Content starts

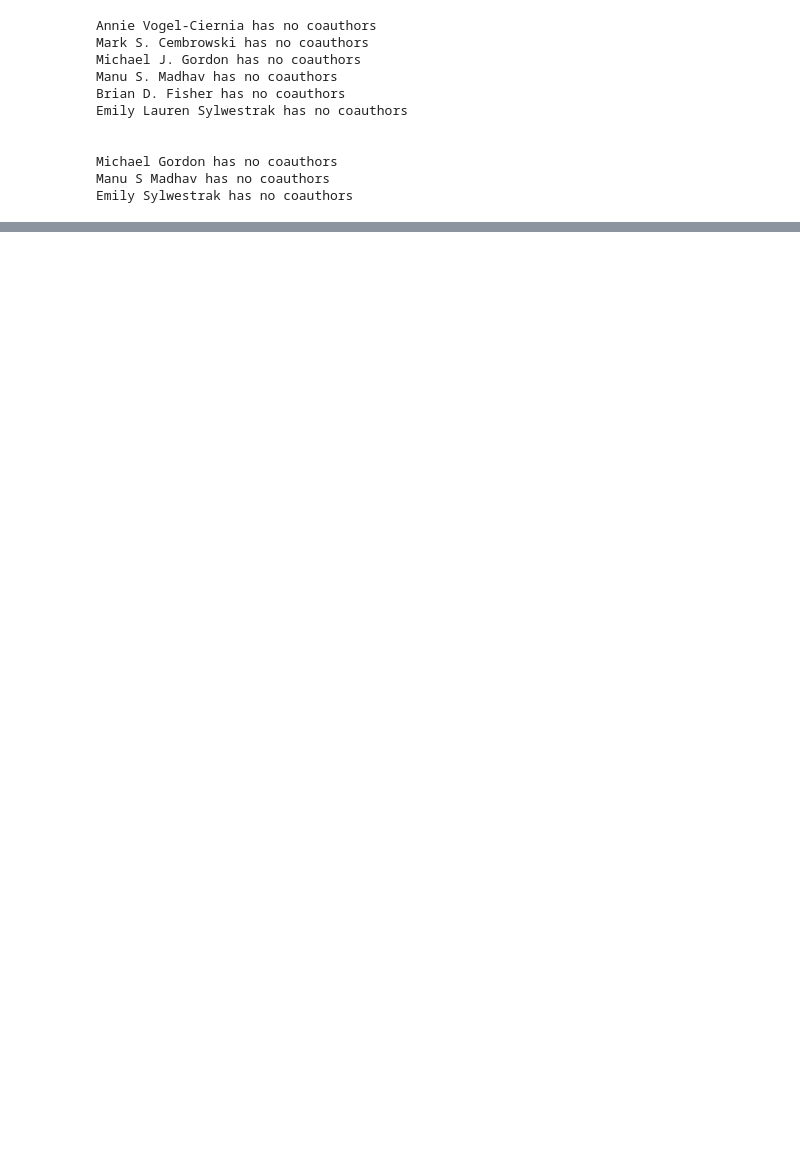
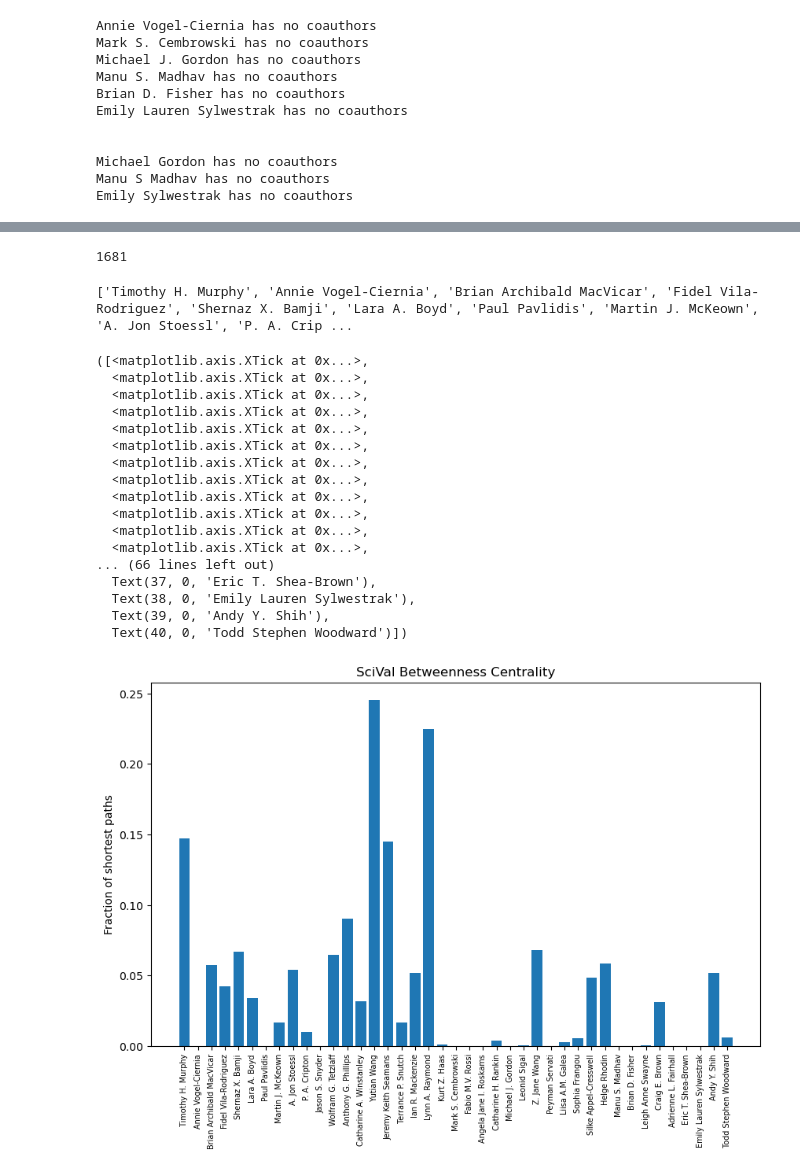
Before and after one commit to rainacao/scholar_metrics_scraper, a Jupyter notebook: authorlist comparisons/comparison.ipynb, the cells around one changed output, grey strips where cells are left out. Saved outputs shown, nothing was run; the diff lists cells and outputs as text; code cells hidden in the pictures; blank space fills up the shorter version.

```diff
--- a/authorlist comparisons/comparison.ipynb
+++ b/authorlist comparisons/comparison.ipynb
@@ -87,0 +98,39 @@ print(gs_coauthor_matrix)
+# %%
+print(np.size(scival_2dlist))
+ci, _ = bct.modularity_und(scival_2dlist)
+# gp, gn = bct.gateway_coef_sign(scival_coauthor_matrix, ci)
+
+# gpb, gnb = bct.gateway_coef_sign(scival_coauthor_matrix, ci, centrality_type = "betweenness")
+# %% [output]
+1681
+# %%
+scival_centrality = bct.betweenness_bin(scival_coauthor_matrix)
+scival_centrality_normed = scival_centrality/((len(scival_coauthor_matrix)-1)*(len(scival_coauthor_matrix)-2))
+# %%
+plt.figure(figsize=(10,6))
+names = scival_df["Name"].to_list()
+print(names)
+plt.bar(names, scival_centrality_normed)
+plt.title("SciVal Betweenness Centrality")
+plt.ylabel("Fraction of shortest paths")
+plt.xticks(range(41), labels=names, rotation=90, fontsize='x-small')
+# %% [output]
+['Timothy H. Murphy', 'Annie Vogel-Ciernia', 'Brian Archibald MacVicar', 'Fidel Vila-Rodriguez', 'Shernaz X. Bamji', 'Lara A. Boyd', 'Paul Pavlidis', 'Martin J. McKeown', 'A. Jon Stoessl', 'P. A. Crip ...
+([<matplotlib.axis.XTick at 0x...>,
+  <matplotlib.axis.XTick at 0x...>,
+  <matplotlib.axis.XTick at 0x...>,
+  <matplotlib.axis.XTick at 0x...>,
+  <matplotlib.axis.XTick at 0x...>,
+  <matplotlib.axis.XTick at 0x...>,
+  <matplotlib.axis.XTick at 0x...>,
+  <matplotlib.axis.XTick at 0x...>,
+  <matplotlib.axis.XTick at 0x...>,
+  <matplotlib.axis.XTick at 0x...>,
+  <matplotlib.axis.XTick at 0x...>,
+  <matplotlib.axis.XTick at 0x...>,
+... (66 lines left out)
+  Text(37, 0, 'Eric T. Shea-Brown'),
+  Text(38, 0, 'Emily Lauren Sylwestrak'),
+  Text(39, 0, 'Andy Y. Shih'),
+  Text(40, 0, 'Todd Stephen Woodward')])
+[figure, added]
```
Also changed, not shown: parts of 11 cells of this notebook, 5 other files.
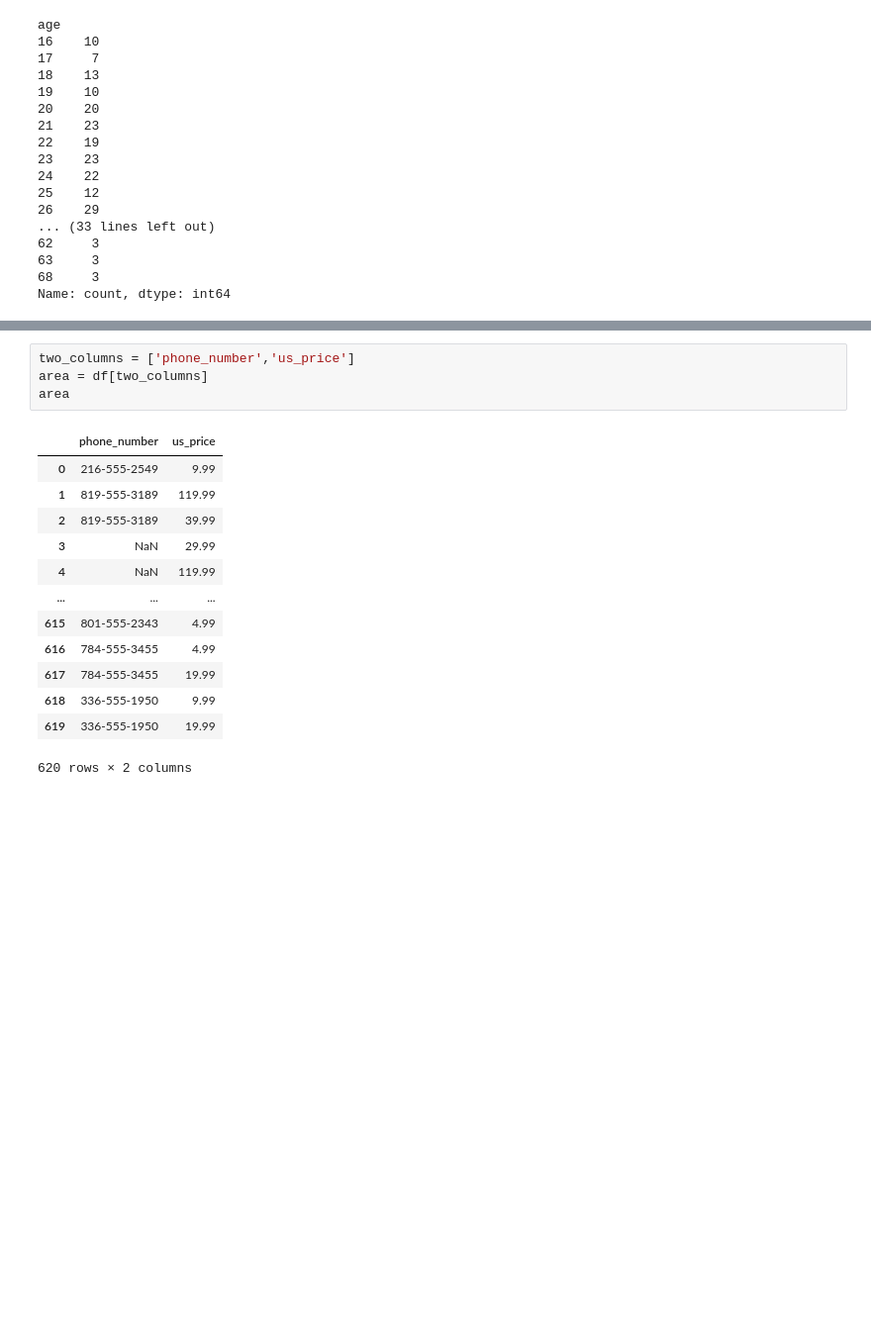
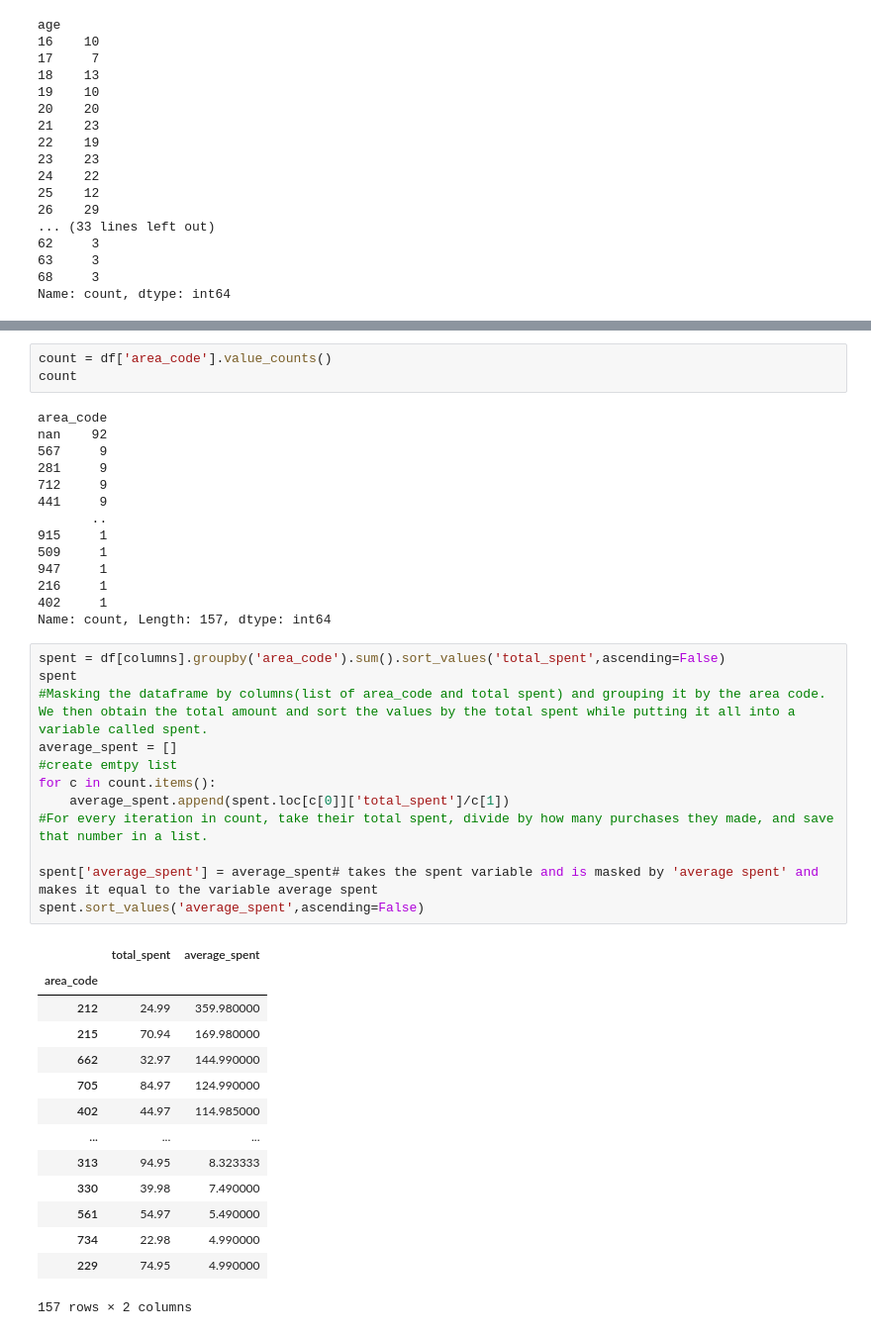
Before and after one commit to SethChairez/DataScience201, a Jupyter notebook: Day1/HW_day1.ipynb, the cells around one changed output, grey strips where cells are left out. Shown at 99% size. Saved outputs shown, nothing was run; the diff lists cells and outputs as text; blank space fills up the shorter version.

```diff
--- a/Day1/HW_day1.ipynb
+++ b/Day1/HW_day1.ipynb
@@ -408,18 +454,44 @@ Name: us_price, Length: 213, dtype: float64
 # %%
-two_columns = ['phone_number','us_price']
-area = df[two_columns]
-area
+count = df['area_code'].value_counts()
+count
 # %% [output]
-|  | phone_number | us_price |
-| 0 | 216-555-2549 | 9.99 |
-| 1 | 819-555-3189 | 119.99 |
-| 2 | 819-555-3189 | 39.99 |
-| 3 | NaN | 29.99 |
-| 4 | NaN | 119.99 |
-| ... | ... | ... |
-| 615 | 801-555-2343 | 4.99 |
-| 616 | 784-555-3455 | 4.99 |
-| 617 | 784-555-3455 | 19.99 |
-| 618 | 336-555-1950 | 9.99 |
-| 619 | 336-555-1950 | 19.99 |
-620 rows × 2 columns
+area_code
+nan    92
+567     9
+281     9
+712     9
+441     9
+       ..
+915     1
+509     1
+947     1
+216     1
+402     1
+Name: count, Length: 157, dtype: int64
+# %%
+spent = df[columns].groupby('area_code').sum().sort_values('total_spent',ascending=False)
+spent
+#Masking the dataframe by columns(list of area_code and total spent) and grouping it by the area code. We then obtain the total amount and sort the values by the total spent while putting it all into a variable called spent.
+average_spent = []
+#create emtpy list
+for c in count.items():
+    average_spent.append(spent.loc[c[0]]['total_spent']/c[1])
+#For every iteration in count, take their total spent, divide by how many purchases they made, and save that number in a list.
+
+spent['average_spent'] = average_spent# takes the spent variable and is masked by 'average spent' and makes it equal to the variable average spent
+spent.sort_values('average_spent',ascending=False)
+# %% [output]
+|  | total_spent | average_spent |
+| area_code |  |  |
+| 212 | 24.99 | 359.980000 |
+| 215 | 70.94 | 169.980000 |
+| 662 | 32.97 | 144.990000 |
+| 705 | 84.97 | 124.990000 |
+| 402 | 44.97 | 114.985000 |
+| ... | ... | ... |
+| 313 | 94.95 | 8.323333 |
+| 330 | 39.98 | 7.490000 |
+| 561 | 54.97 | 5.490000 |
+| 734 | 22.98 | 4.990000 |
+| 229 | 74.95 | 4.990000 |
+157 rows × 2 columns
```
Also changed, not shown: parts of 53 cells of this notebook, 26 other files.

Content ends

## WHAT THE TASK REQUIRES
Exactly how many lines of the listing above contain the string "grey"? Give no more than the number.

## SOLUTION FOR THIS TASK
2